Ladies and gentleman, we have skunks. I should have known that an afternoon with my grandparents would provide me with more than enough material to tide me over until I finish reading all of your comments (and figure out how to continue writing about relationships without jeopardizing mine).
So we’re sitting in the Amish food court at Columbus Flea Market in New Jersey eating pretzel dogs—not because we ourselves are Amish but because the Amish make the best food at the flea market—when my grandfather casually drops into conversation the arrival of five new “creatures” in their back yard.
“What kind of creatures?” my mother demands.
My grandparents, you see, will “rescue” anything that comes within a 500-foot radius of their back porch. Most recently, it was a pair of feral cats and judging by the variety of wildlife on view in their back yard, I’m pretty sure they spend the majority of my grandfather’s pension on bird seed and peanuts.
He dodges the question but my mom’s just as stubborn as he (she is his daughter after all) and eventually the truth comes out: Skunks. Five of them.
“Five?” I exclaim. I’m fascinated. “Have they sprayed you?”
“They’re not fully… equipped yet,” my grandfather explains. He then proceeds to spend the next fifteen minutes telling us all about these new creatures: where they live (“In a hole that one of the ground hogs dug.
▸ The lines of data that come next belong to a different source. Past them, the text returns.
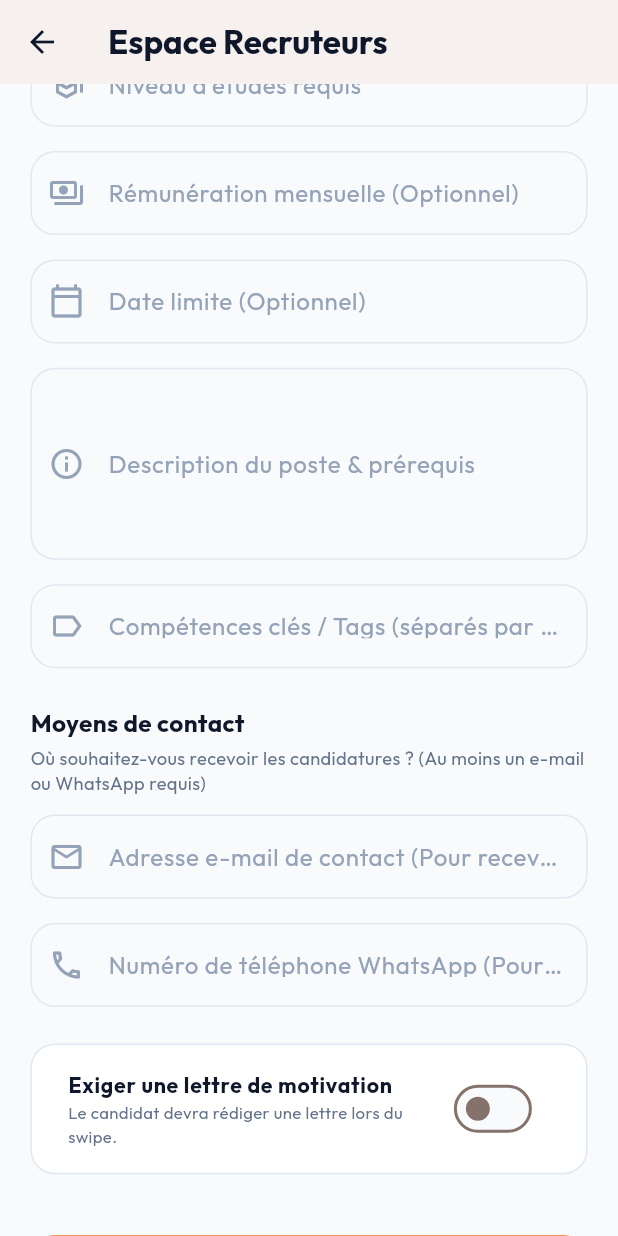
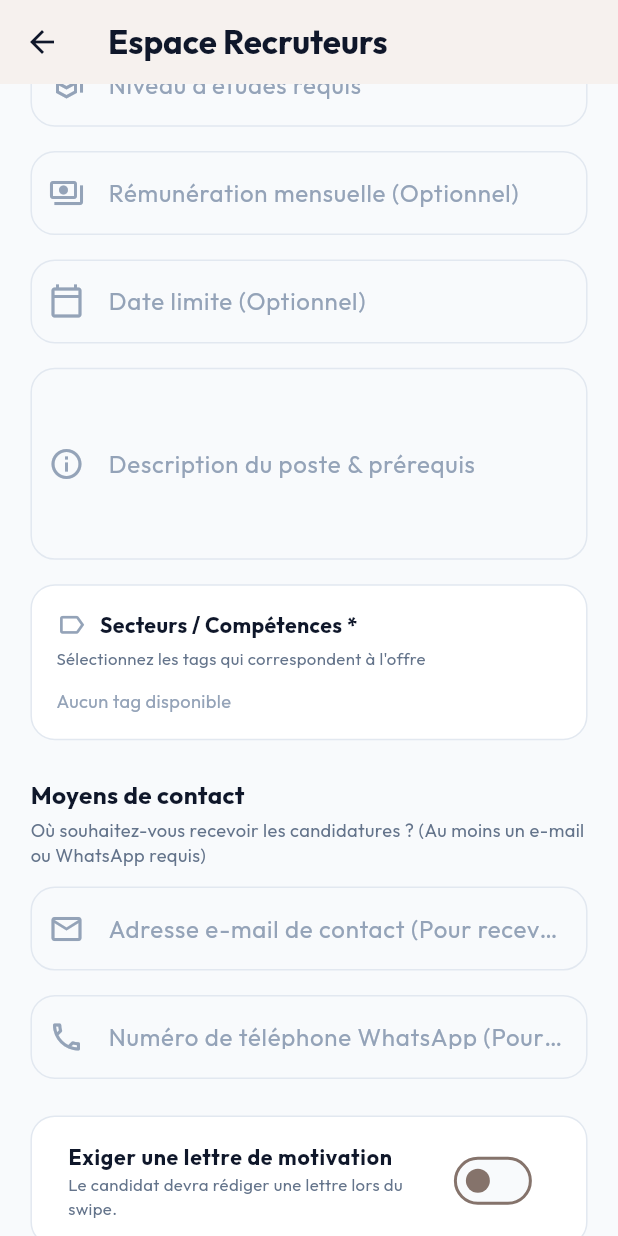
Before and after one commit to danklougod5/DJORSSI-MATCH, a Flutter app: the RecruiterPostJobScreen screen opened by its route, scrolled down 576 dp, on a phone screen of 412 x 824 dp. Run offline on Flutter 3.47's test engine with Material 3 defaults, Android fonts, the phone set to English and light mode, and no system bars; our stand-ins replace file_picker, firebase_core, firebase_messaging, flutter_card_swiper, flutter_dotenv, flutter_local_notifications and 13 more; missing offline and left inert: syncfusion_flutter_pdf; accounts and stored records are empty.

Commit message:
fix: remove contract_type from job insert (column doesn't exist in DB), add dynamic tag selector from DB for recruiters

```diff
--- a/app/lib/features/auth/presentation/recruiter_post_job_screen.dart
+++ b/app/lib/features/auth/presentation/recruiter_post_job_screen.dart
@@ -2,6 +2,7 @@ import 'dart:math';
 import 'package:flutter/material.dart';
 import 'package:flutter_screenutil/flutter_screenutil.dart';
 import 'package:supabase_flutter/supabase_flutter.dart';
+import 'package:djossimatch/core/utils/tag_normalizer.dart';
 
 class RecruiterPostJobScreen extends StatefulWidget {
   const RecruiterPostJobScreen({super.key});
@@ -22,13 +23,15 @@ class _RecruiterPostJobScreenState extends State<RecruiterPostJobScreen> {
   final _emailController = TextEditingController();
   final _whatsappController = TextEditingController();
   final _descriptionController = TextEditingController();
-  final _tagsController = TextEditingController();
   final _coverLetterController = TextEditingController();
   final _deadlineController = TextEditingController();
 
   String _contractType = 'CDI';
   bool _requiresCoverLetter = false;
   bool _isLoading = false;
+  bool _isLoadingTags = true;
+  List<String> _availableTags = [];
+  final Set<String> _selectedTags = {};
   bool _isSuccess = false;
 
   final List<String> _contractTypes = [
@@ -41,6 +44,43 @@ class _RecruiterPostJobScreenState extends State<RecruiterPostJobScreen> {
   ];
 
   @override
+  void initState() {
+    super.initState();
+    _loadAvailableTags();
+  }
+
+  Future<void> _loadAvailableTags() async {
+    try {
+      final tagsResponse = await _supabase
+          .from('jobs')
+          .select('tags')
+          .eq('is_approved', true)
+          .timeout(
+            const Duration(seconds: 10),
+            onTimeout: () => throw Exception('Timeout'),
+          );
+      final List<String> rawTags = [];
+      for (var row in tagsResponse as List) {
+        if (row['tags'] != null) {
+          rawTags.addAll(List<String>.from(row['tags']));
+        }
+      }
+      final uniqueTags = TagNormalizer.deduplicateTags(rawTags)
+          .where((t) => !TagNormalizer.isGeneric(t))
+          .toList();
+      if (mounted) {
+        setState(() {
+          _availableTags = uniqueTags;
+          _isLoadingTags = false;
+        });
+      }
+    } catch (e) {
+      debugPrint('Erreur chargement tags: $e');
+      if (mounted) setState(() => _isLoadingTags = false);
+    }
+  }
+
+  @override
   void dispose() {
     _companyController.dispose();
     _titleController.dispose();
@@ -50,7 +90,6 @@ class _RecruiterPostJobScreenState extends State<RecruiterPostJobScreen> {
     _emailController.dispose();
     _whatsappController.dispose();
     _descriptionController.dispose();
-    _tagsController.dispose();
     _coverLetterController.dispose();
     _deadlineController.dispose();
     super.dispose();
@@ -69,16 +108,22 @@ class _RecruiterPostJobScreenState extends State<RecruiterPostJobScreen> {
   Future<void> _submitJob() async {
     if (!_formKey.currentState!.validate()) return;
 
+    if (_selectedTags.isEmpty) {
+      ScaffoldMessenger.of(context).showSnackBar(
+        SnackBar(
+          content: const Text('Veuillez sélectionner au moins un tag'),
+          backgroundColor: Colors.red.shade400,
+        ),
+      );
+      return;
+    }
+
     setState(() => _isLoading = true);
 
     final randomSuffix = Random().nextInt(1000000).toString().padLeft(6, '0');
     final uniqueSourceUrl = 'recruiter_post_${DateTime.now().millisecondsSinceEpoch}_$randomSuffix';
 
-    final tags = _tagsController.text
-        .split(',')
-        .map((e) => e.trim())
-        .where((e) => e.isNotEmpty)
-        .toList();
+    final tags = _selectedTags.toList();
 
     // Add contract type to tags for filtering if it's not already there
     if (!tags.contains(_contractType)) {
@@ -111,7 +156,6 @@ class _RecruiterPostJobScreenState extends State<RecruiterPostJobScreen> {
       'whatsapp_number': _cleanPhone(rawData['whatsapp_number'] as String),
       'description': rawData['description'],
       'tags': tags,
-      'contract_type': _contractType,
       'requires_cover_letter': _requiresCoverLetter,
       'cover_letter_instructions': rawData['cover_letter_instructions'],
       'deadline': rawData['deadline'],
@@ -403,12 +447,93 @@ class _RecruiterPostJobScreenState extends State<RecruiterPostJobScreen> {
             ),
             SizedBox(height: 16.h),
 
-            _buildTextField(
-              controller: _tagsController,
-              label: 'Compétences clés / Tags (séparés par virgules)',
-              hint: 'Ex: Comptabilité, Excel, Vente, Accueil',
-              icon: Icons.label_outline,
-              validator: (v) => v!.isEmpty ? 'Veuillez entrer au moins un tag de compétence' : null,
+            // Tags selector from database
+            Container(
+              padding: EdgeInsets.all(16.r),
+              decoration: BoxDecoration(
+                color: Colors.white,
+                borderRadius: BorderRadius.circular(16.r),
+                border: Border.all(color: const Color(0xFFE2E8F0)),
+              ),
+              child: Column(
+                crossAxisAlignment: CrossAxisAlignment.start,
+                children: [
+                  Row(
+                    children: [
+                      Icon(Icons.label_outline, color: const Color(0xFF94A3B8), size: 20.r),
+                      SizedBox(width: 8.w),
+                      Text(
+                        'Secteurs / Compétences *',
+                        style: TextStyle(
+                          fontSize: 14.sp,
+                          fontWeight: FontWeight.bold,
+                          color: const Color(0xFF0F172A),
+                        ),
+                      ),
+                    ],
+                  ),
+                  SizedBox(height: 4.h),
+                  Text(
+                    'Sélectionnez les tags qui correspondent à l\'offre',
+                    style: TextStyle(
+                      fontSize: 11.sp,
+                      color: const Color(0xFF64748B),
+                    ),
+                  ),
+                  SizedBox(height: 12.h),
+                  if (_selectedTags.isNotEmpty) ...[
+                    Wrap(
+                      spacing: 6.w,
+                      runSpacing: 6.h,
+                      children: _selectedTags.map((tag) {
+                        return Chip(
+                          label: Text(tag, style: TextStyle(fontSize: 12.sp, color: Colors.white, fontWeight: FontWeight.bold)),
+                          backgroundColor: const Color(0xFFF97316),
+                          deleteIcon: Icon(Icons.close, size: 16.r, color: Colors.white),
+                          onDeleted: () => setState(() => _selectedTags.remove(tag)),
+                          shape: RoundedRectangleBorder(borderRadius: BorderRadius.circular(20.r)),
+                          padding: EdgeInsets.symmetric(horizontal: 4.w),
+                        );
+                      }).toList(),
+                    ),
+                    SizedBox(height: 12.h),
+                    const Divider(),
+                    SizedBox(height: 8.h),
+                  ],
+                  if (_isLoadingTags)
+                    const Center(child: CircularProgressIndicator(strokeWidth: 2))
+                  else if (_availableTags.isEmpty)
+                    Text('Aucun tag disponible', style: TextStyle(fontSize: 12.sp, color: const Color(0xFF94A3B8)))
+                  else
+                    SizedBox(
+                      height: 200.h,
+                      child: SingleChildScrollView(
+                        child: Wrap(
+                          spacing: 6.w,
+                          runSpacing: 6.h,
+                          children: _availableTags.map((tag) {
+                            final isSelected = _selectedTags.contains(tag);
+                            return FilterChip(
+                              label: Text(tag, style: TextStyle(fontSize: 12.sp)),
+                              selected: isSelected,
+                              onSelected: (_) => setState(() {
+                                isSelected ? _selectedTags.remove(tag) : _selectedTags.add(tag);
+                              }),
+                              selectedColor: const Color(0xFFF97316).withValues(alpha: 0.15),
+                              checkmarkColor: const Color(0xFFF97316),
+                              shape: RoundedRectangleBorder(
+                                borderRadius: BorderRadius.circular(20.r),
+                                side: BorderSide(
+                                  color: isSelected ? const Color(0xFFF97316) : const Color(0xFFE2E8F0),
+                                ),
+                              ),
+                            );
+                          }).toList(),
+                        ),
+                      ),
+                    ),
+                ],
+              ),
             ),
             SizedBox(height: 24.h),
 
```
Do you know how smart ground hogs are?”), how well they respond to cat food (“They come running right over when I put the chicken breasts out for them!”), how they’ll walk right up to you (“Not like the chipmunks. Chipmunks run away”), how they can’t possibly drink water from the stream (“Because there’s a ledge. They’d fall in and the turtles would eat them”) and finally how they came to be orphaned in the first place (“Road kill. You know how those crazy people drive around there… you see a lot of skunks end up as road kill.”)
Apparently he’s an expert on skunk fatalities all of the sudden.
I can tell my mom is starting to get concerned (“You feed the cats chicken breast? And now you’re feeding these skunks? Directly? Are skunks even supposed to eat chicken breast?”). My grandmother, for her part, keeps rolling her eyes as though she’s had nothing to do with the growing menagerie in the back yard.
It falls upon me to ask the obvious question: Have you named them?
If he has, it’s all over. They’ll be living under my grandfather’s bed within a week of their christening.
If he hasn’t, however, it’s okay. They’ll remain outdoors—albeit spoiled and unable to live on their own.
“Named them?” he asks in disbelief. “Of course not. You can’t tell them apart.”
But five minutes later I hear the word “Blacky.”
“Who’s ‘Blacky’?” I demand.
“One of the skunks. He looks a little bit different than the others. He has a big black stripe. Maybe when you go home you can look on that machine—the computer—and see what we should be feeding them?”
Before I know if, I’m googling “skunk food” on my Droid.
(And just in case you were wondering, baby skunks are called “kits” and you’re supposed to feed them dog food, not cat food.)